Start of Study material
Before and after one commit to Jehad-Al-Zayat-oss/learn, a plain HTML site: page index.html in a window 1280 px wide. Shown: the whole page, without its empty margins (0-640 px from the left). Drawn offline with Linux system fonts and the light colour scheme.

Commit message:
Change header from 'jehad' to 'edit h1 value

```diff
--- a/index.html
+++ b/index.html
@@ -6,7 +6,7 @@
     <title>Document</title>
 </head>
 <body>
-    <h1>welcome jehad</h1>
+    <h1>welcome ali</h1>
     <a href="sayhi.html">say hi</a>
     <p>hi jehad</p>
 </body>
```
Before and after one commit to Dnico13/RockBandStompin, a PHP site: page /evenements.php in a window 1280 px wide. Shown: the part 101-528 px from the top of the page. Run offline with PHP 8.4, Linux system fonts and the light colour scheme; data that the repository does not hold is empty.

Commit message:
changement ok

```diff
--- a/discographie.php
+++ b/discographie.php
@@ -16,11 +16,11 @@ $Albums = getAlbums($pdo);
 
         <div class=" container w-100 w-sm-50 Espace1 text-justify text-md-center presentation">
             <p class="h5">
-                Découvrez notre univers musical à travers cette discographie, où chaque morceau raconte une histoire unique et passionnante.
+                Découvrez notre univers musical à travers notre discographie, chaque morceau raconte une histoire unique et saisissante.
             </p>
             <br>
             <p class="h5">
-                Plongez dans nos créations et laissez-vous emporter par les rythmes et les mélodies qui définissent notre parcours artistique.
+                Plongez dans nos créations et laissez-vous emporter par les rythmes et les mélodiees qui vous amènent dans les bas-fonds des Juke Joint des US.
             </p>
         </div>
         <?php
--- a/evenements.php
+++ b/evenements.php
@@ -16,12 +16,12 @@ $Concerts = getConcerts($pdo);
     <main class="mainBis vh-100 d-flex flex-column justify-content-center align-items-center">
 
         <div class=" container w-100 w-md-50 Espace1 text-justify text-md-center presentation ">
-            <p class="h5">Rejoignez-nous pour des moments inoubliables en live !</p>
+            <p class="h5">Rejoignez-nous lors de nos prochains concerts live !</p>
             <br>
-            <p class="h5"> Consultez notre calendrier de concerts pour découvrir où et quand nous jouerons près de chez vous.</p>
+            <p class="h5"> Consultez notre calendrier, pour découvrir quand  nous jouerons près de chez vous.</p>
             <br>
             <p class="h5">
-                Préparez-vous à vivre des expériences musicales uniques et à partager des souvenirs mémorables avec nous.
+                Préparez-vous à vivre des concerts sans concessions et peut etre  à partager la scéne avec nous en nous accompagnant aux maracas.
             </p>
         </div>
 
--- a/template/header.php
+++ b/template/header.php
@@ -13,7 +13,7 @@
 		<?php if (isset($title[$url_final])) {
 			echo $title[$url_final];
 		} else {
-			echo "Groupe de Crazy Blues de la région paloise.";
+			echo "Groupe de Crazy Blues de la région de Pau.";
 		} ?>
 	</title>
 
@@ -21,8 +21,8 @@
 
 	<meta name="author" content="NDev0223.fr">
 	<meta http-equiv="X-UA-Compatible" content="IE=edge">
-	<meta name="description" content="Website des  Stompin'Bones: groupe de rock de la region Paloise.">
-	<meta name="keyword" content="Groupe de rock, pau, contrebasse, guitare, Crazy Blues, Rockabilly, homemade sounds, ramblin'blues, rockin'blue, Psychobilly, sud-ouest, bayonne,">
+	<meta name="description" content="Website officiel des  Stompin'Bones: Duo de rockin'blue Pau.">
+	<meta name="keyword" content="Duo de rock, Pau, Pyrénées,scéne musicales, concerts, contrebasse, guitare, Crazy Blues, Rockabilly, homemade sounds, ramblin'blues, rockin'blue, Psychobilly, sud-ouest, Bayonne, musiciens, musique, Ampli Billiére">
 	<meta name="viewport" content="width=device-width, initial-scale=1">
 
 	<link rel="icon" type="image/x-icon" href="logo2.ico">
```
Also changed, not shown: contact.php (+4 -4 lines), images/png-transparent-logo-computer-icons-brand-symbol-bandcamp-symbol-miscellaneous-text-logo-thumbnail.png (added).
End of Study material
_What you should do_. Repeat the records above with every character intact.

_Written response_.
Before and after one commit to Jehad-Al-Zayat-oss/learn, a plain HTML site: page index.html in a window 1280 px wide. Shown: the whole page, without its empty margins (0-640 px from the left). Drawn offline with Linux system fonts and the light colour scheme.

Commit message:
Change header from 'jehad' to 'edit h1 value

```diff
--- a/index.html
+++ b/index.html
@@ -6,7 +6,7 @@
     <title>Document</title>
 </head>
 <body>
-    <h1>welcome jehad</h1>
+    <h1>welcome ali</h1>
     <a href="sayhi.html">say hi</a>
     <p>hi jehad</p>
 </body>
```
Before and after one commit to Dnico13/RockBandStompin, a PHP site: page /evenements.php in a window 1280 px wide. Shown: the part 101-528 px from the top of the page. Run offline with PHP 8.4, Linux system fonts and the light colour scheme; data that the repository does not hold is empty.

Commit message:
changement ok

```diff
--- a/discographie.php
+++ b/discographie.php
@@ -16,11 +16,11 @@ $Albums = getAlbums($pdo);
 
         <div class=" container w-100 w-sm-50 Espace1 text-justify text-md-center presentation">
             <p class="h5">
-                Découvrez notre univers musical à travers cette discographie, où chaque morceau raconte une histoire unique et passionnante.
+                Découvrez notre univers musical à travers notre discographie, chaque morceau raconte une histoire unique et saisissante.
             </p>
             <br>
             <p class="h5">
-                Plongez dans nos créations et laissez-vous emporter par les rythmes et les mélodies qui définissent notre parcours artistique.
+                Plongez dans nos créations et laissez-vous emporter par les rythmes et les mélodiees qui vous amènent dans les bas-fonds des Juke Joint des US.
             </p>
         </div>
         <?php
--- a/evenements.php
+++ b/evenements.php
@@ -16,12 +16,12 @@ $Concerts = getConcerts($pdo);
     <main class="mainBis vh-100 d-flex flex-column justify-content-center align-items-center">
 
         <div class=" container w-100 w-md-50 Espace1 text-justify text-md-center presentation ">
-            <p class="h5">Rejoignez-nous pour des moments inoubliables en live !</p>
+            <p class="h5">Rejoignez-nous lors de nos prochains concerts live !</p>
             <br>
-            <p class="h5"> Consultez notre calendrier de concerts pour découvrir où et quand nous jouerons près de chez vous.</p>
+            <p class="h5"> Consultez notre calendrier, pour découvrir quand  nous jouerons près de chez vous.</p>
             <br>
             <p class="h5">
-                Préparez-vous à vivre des expériences musicales uniques et à partager des souvenirs mémorables avec nous.
+                Préparez-vous à vivre des concerts sans concessions et peut etre  à partager la scéne avec nous en nous accompagnant aux maracas.
             </p>
         </div>
 
--- a/template/header.php
+++ b/template/header.php
@@ -13,7 +13,7 @@
 		<?php if (isset($title[$url_final])) {
 			echo $title[$url_final];
 		} else {
-			echo "Groupe de Crazy Blues de la région paloise.";
+			echo "Groupe de Crazy Blues de la région de Pau.";
 		} ?>
 	</title>
 
@@ -21,8 +21,8 @@
 
 	<meta name="author" content="NDev0223.fr">
 	<meta http-equiv="X-UA-Compatible" content="IE=edge">
-	<meta name="description" content="Website des  Stompin'Bones: groupe de rock de la region Paloise.">
-	<meta name="keyword" content="Groupe de rock, pau, contrebasse, guitare, Crazy Blues, Rockabilly, homemade sounds, ramblin'blues, rockin'blue, Psychobilly, sud-ouest, bayonne,">
+	<meta name="description" content="Website officiel des  Stompin'Bones: Duo de rockin'blue Pau.">
+	<meta name="keyword" content="Duo de rock, Pau, Pyrénées,scéne musicales, concerts, contrebasse, guitare, Crazy Blues, Rockabilly, homemade sounds, ramblin'blues, rockin'blue, Psychobilly, sud-ouest, Bayonne, musiciens, musique, Ampli Billiére">
 	<meta name="viewport" content="width=device-width, initial-scale=1">
 
 	<link rel="icon" type="image/x-icon" href="logo2.ico">
```
Also changed, not shown: contact.php (+4 -4 lines), images/png-transparent-logo-computer-icons-brand-symbol-bandcamp-symbol-miscellaneous-text-logo-thumbnail.png (added).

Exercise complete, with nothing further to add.